I see what you mean about the chain not being able to keep up. Specifically, the Build List isn’t able to loop 2047 times x 93.75 times per second.
That’s why the idea of the start/stop playback so that every block of 512 samples can be analyzed and stored to text.
That seems to work, at least for my short test audio — SaveDataFromFFT-StartStop.vuo.
It might be less ugly with the proposed Decode Audio Frame node.
I was going to suggest another possibility — Instead of trying to convert reals → texts with each audio event, move that processing to the end, after the audio has finished. Unfortunately, SaveDataFromFFT-ProcessAtEnd.vuo doesn’t work because the Cut List node is slow for large lists.
Or another possibility would be a node (doesn’t yet exist) that converts a list of reals to a list of texts, without having to go through the Build List loop.
I’m jumping on it just to question if anybody knows what the Convert Frame to Timestamp is about (full name “vuo.type.audioframe.real”).
The name is audio frame, but the type of the port is video frame, but I can’t connect neither a video frame nor anything ;)
When I test this composition real time, I get around 60 fps. When I export it as a movie (1920*1080, 23.976 fps, H264), each frame is repeated three or four times. Is the video compression causing the problem? Should I connect the Build List to something else? I’m sorry to be so obtuse about this, I’m usually decent enough at dataflow programming…
The included text file is 10 seconds of pink noise FFT data.
So the video codec has an impact: with H.264, each image is repeated on two to four frames. With ProRes (422 or 4444), each image is repeated on two frames for a second, second and a half, and then it settles to the right “speed” of one frame for one image.
What is interesting, is that by putting a Blend Image with Feedback with an X axis translation in the feedback, I can see that every frames in the exported video are indeed different from one another, whatever the chosen codec.
Somehow, when exporting to a movie, the video codec has an impact on the flow of upstream data, in the first nodes, but not on the downstream nodes as the Blend Image with Feedback does produce a new image for each video frame.

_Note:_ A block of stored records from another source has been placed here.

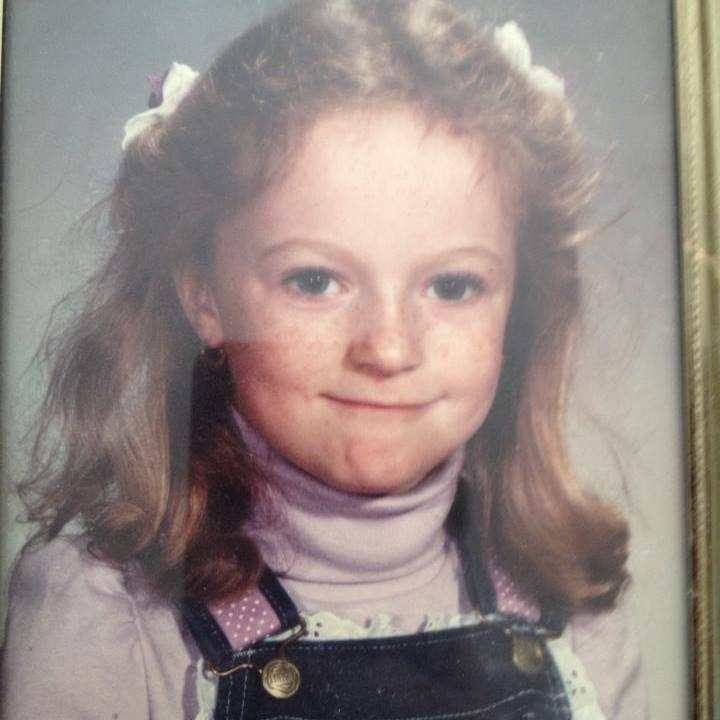
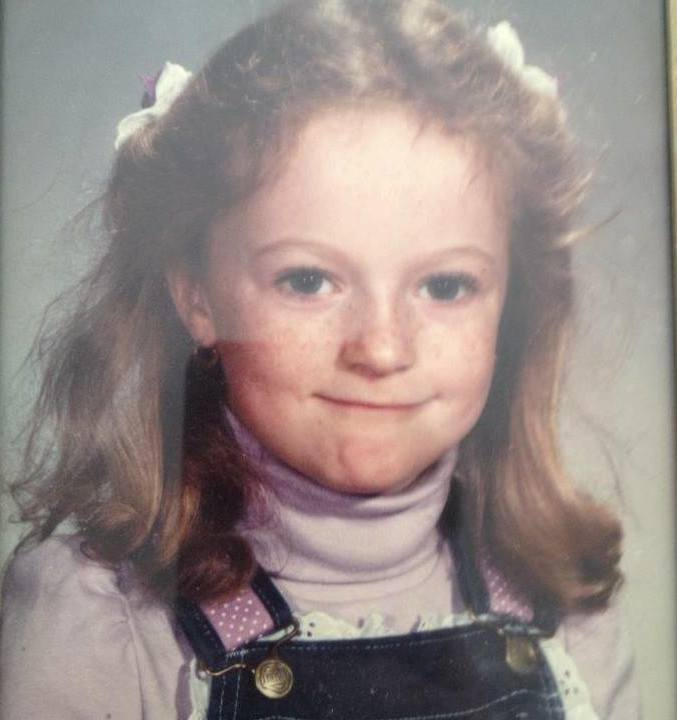
Removed placeholder photos and cropped

diff --git a/app/controllers/baby_photos_controller.rb b/app/controllers/baby_photos_controller.rb
@@ -13,9 +13,6 @@ class BabyPhotosController < ApplicationController
       {answer: 'Brenda Hartman', url: 'photos/Brenda Hartman.jpg'},
       {answer: 'Lina Keo', url: 'photos/Lina Keo.jpg'},
       {answer: 'Martha Pearson', url: 'photos/Martha Pearson.jpg'},
-      {answer: 'Kathleen Votolato', url: 'photos/Kathleen Votolato.jpg'},
-      {answer: 'Kathleen Votolato', url: 'photos/Kathleen Votolato Recent.jpg'},
-      {answer: 'Kathleen Votolato', url: 'photos/Kathleen Votolato Recent.jpg'},
-      {answer: 'Kathleen Votolato', url: 'photos/Kathleen Votolato Recent.jpg'}]
+      {answer: 'Kathleen Votolato', url: 'photos/Kathleen Votolato.jpg'}]
   end
 end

@Bodysoulspirit, there are a couple of issues with the vuo.type.audioframe.real node. The port popover should say “Audio Frame” instead of “Video Frame”; that’s a bug. And actually, the node isn’t useful yet since there are no nodes that work with Audio Frames.

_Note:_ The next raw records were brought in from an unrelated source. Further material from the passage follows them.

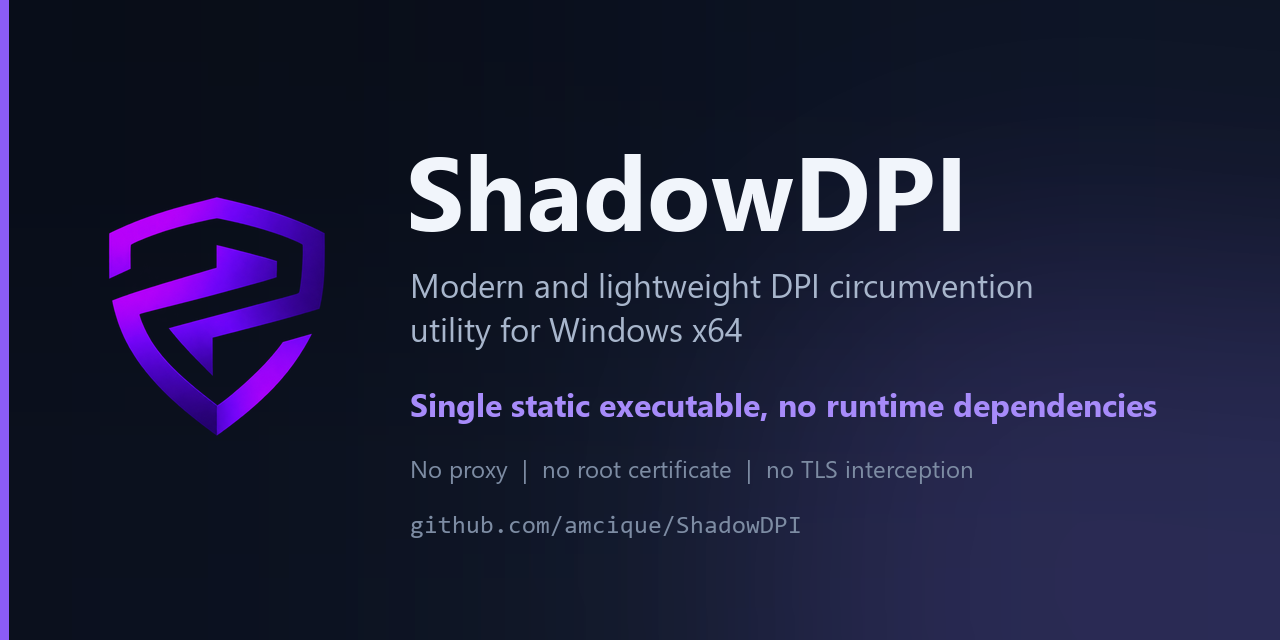
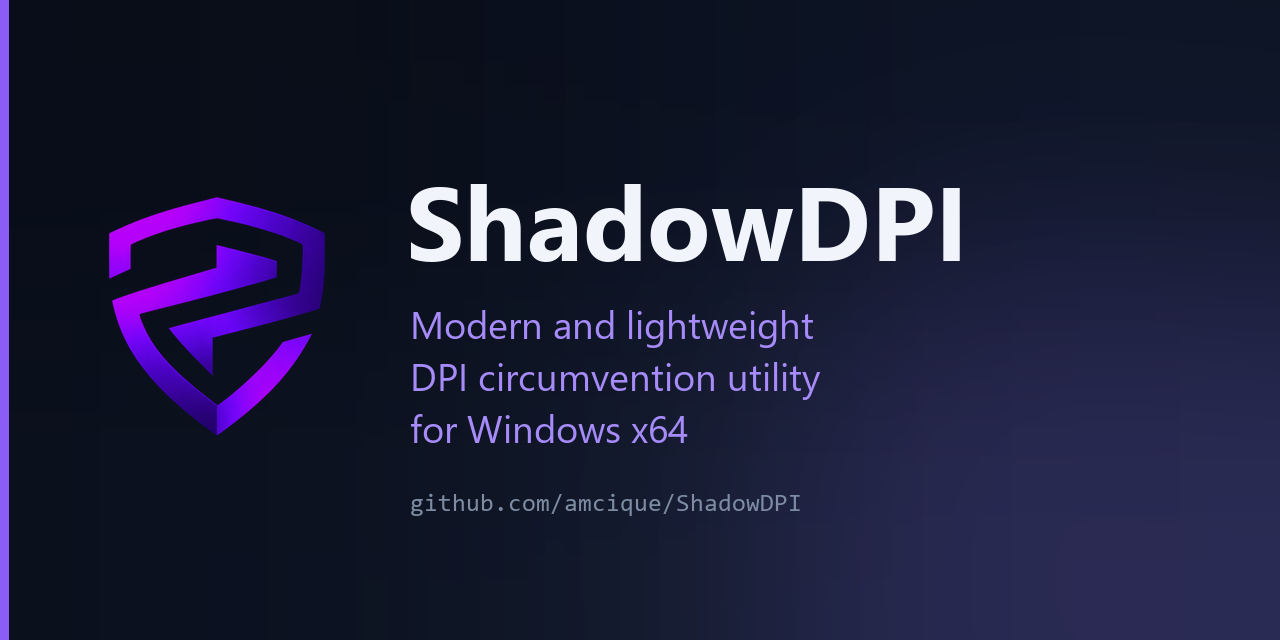
Cut the negations slogan from the pitch
The hero repeated the same three negations in all three languages, in the repository description, and on the social card, which is the kind of rhythmic triple that reads as generated copy. The only pitch is now the product sentence.

The facts still appear where they answer a question: the transparency bullet, the FAQ entry about decryption, and the security notes. They are written as prose there instead of as a list.

Changed region(s): [[0.3125, 0.2188, 0.9062, 0.6875], [0.3125, 0.7188, 0.75, 0.8438]]

diff --git a/README.tr.md b/README.tr.md
@@ -5,8 +5,7 @@
 <h1 align="center">ShadowDPI</h1>
 
 <p align="center">
-  <strong>Windows x64 için modern ve hafif DPI atlatma aracı.</strong><br>
-  Proxy yok. Kök sertifika yok. TLS müdahalesi yok. Tek bir C++20 çalıştırılabilir dosya.
+  <strong>Windows x64 için modern ve hafif DPI atlatma aracı.</strong>
 </p>
 
 <p align="center">
@@ -22,9 +21,8 @@
 
 ShadowDPI, Windows ile ağ arasına girer ve bir bağlantının ilk paketlerini
 yeniden yazarak DPI cihazlarının bağlantıyı sınıflandırmasını engeller. WinDivert
-üzerinde kullanıcı alanında çalışır; proxy yapılandırması gerektirmez, kök
-sertifika kurmaz ve TLS trafiğini sonlandırmaz. Uygulamalar gerçek hedefle
-konuşmaya devam eder.
+üzerinde kullanıcı alanında çalışır; bu yüzden trafik uçtan uca şifreli kalır ve
+uygulamalar gerçek hedefle konuşmaya devam eder.
 
 GoodbyeDPI tarafından yaygınlaştırılan tekniklerin sıfırdan yazılmış bir C++20
 uygulamasıdır. Tek bir statik çalıştırılabilir dosyadır ve çalışma zamanı
@@ -77,8 +75,8 @@ sürümleri uyumlu kalsın.
   500-810 kat daha az CPU. Daha hafif iş yüklerinde 2-75 kat, aktarılan bayt
   başına 67,8 kat. Bu, makinedeki yönlendiriciler, VPN'ler ve diğer yazılımlar
   için alan bırakır.
-- **Yapısı gereği şeffaf.** Proxy ayarı, PAC dosyası, sertifika deposu
-  değişikliği yok. ShadowDPI durursa uygulamalar çalışmaya devam eder.
+- **Yapısı gereği şeffaf.** ShadowDPI durursa uygulamalar çalışmaya devam eder;
+  sertifika deposuna hiçbir şey kurulmaz ve proxy ayarları değişmez.
 - **Yalnızca hazır ayarlar değil, strateji tarayıcısı da var.** DPI sağlayıcıya
   göre değişir ve zamanla güncellenir. `install.ps1 -Action scan` hazır ayarları
   ve seçenek birleşimlerini kendi URL listenizde dener, engellenen her adresi

diff --git a/README.md b/README.md
@@ -5,8 +5,7 @@
 <h1 align="center">ShadowDPI</h1>
 
 <p align="center">
-  <strong>Modern and lightweight DPI circumvention utility for Windows x64.</strong><br>
-  No proxy. No root certificate. No TLS interception. One C++20 executable.
+  <strong>Modern and lightweight DPI circumvention utility for Windows x64.</strong>
 </p>
 
 <p align="center">
@@ -23,9 +22,8 @@
 
 ShadowDPI sits between Windows and the network and rewrites the opening packets
 of a connection so that DPI equipment cannot classify it. It runs in user space
-on top of WinDivert, needs no proxy configuration, installs no root
-certificate, and never terminates TLS. Applications keep talking to the real
-destination.
+on top of WinDivert, so traffic stays encrypted end to end and applications keep
+talking to the real destination.
 
 It is a from-scratch C++20 implementation of the techniques popularised by
 [GoodbyeDPI](https://github.com/ValdikSS/GoodbyeDPI). It is one static executable
@@ -76,8 +74,9 @@ updating by hand, replace `shadowdpi.exe`, `WinDivert.dll`, and
   link, and 500-810× less CPU than GoodbyeDPI on bulk HTTPS transfers. Lighter
   workloads show 2-75×, 67.8× aggregated by bytes transferred. That leaves
   headroom for routers, VPNs, and everything else on the machine.
-- **Transparent by construction.** No proxy settings, no PAC file, no
-  certificate store changes. If ShadowDPI stops, applications keep working.
+- **Transparent by construction.** If ShadowDPI stops, applications keep
+  working; nothing is installed into the certificate store and no proxy settings
+  change.
 - **A strategy scanner, not just presets.** DPI differs per provider and changes
   over time. `install.ps1 -Action scan` tests presets and option combinations
   against your own URL list and reports the first one that recovers everything.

Looks like another case where extraneous events are sneaking into the Build List loop and making things wonky. Hold List nodes are needed to block the events. I’ll reply to your contact message with a revised composition.
I suspect the variation between codecs is because they take a different amount of (real) time to export each frame. Different timings, different wonkiness.